=== Section Start ===

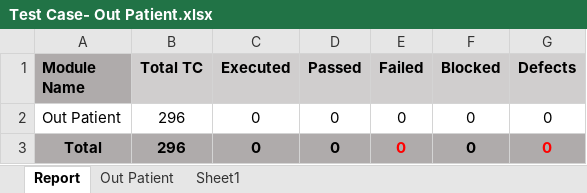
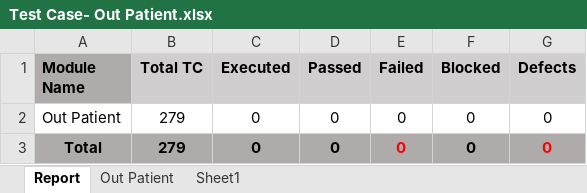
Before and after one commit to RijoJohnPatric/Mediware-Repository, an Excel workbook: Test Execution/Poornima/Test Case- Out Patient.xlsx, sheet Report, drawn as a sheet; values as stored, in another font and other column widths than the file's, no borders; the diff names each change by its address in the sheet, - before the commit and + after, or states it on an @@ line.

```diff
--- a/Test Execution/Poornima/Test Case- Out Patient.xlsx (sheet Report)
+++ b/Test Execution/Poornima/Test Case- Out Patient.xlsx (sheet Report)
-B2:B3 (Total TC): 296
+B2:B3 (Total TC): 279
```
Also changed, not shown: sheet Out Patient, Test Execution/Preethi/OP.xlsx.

=== Section End ===

» Required work:
Wherever a line above includes the string "Execution", count it; give only the final tally.

» Answer to the problem:
4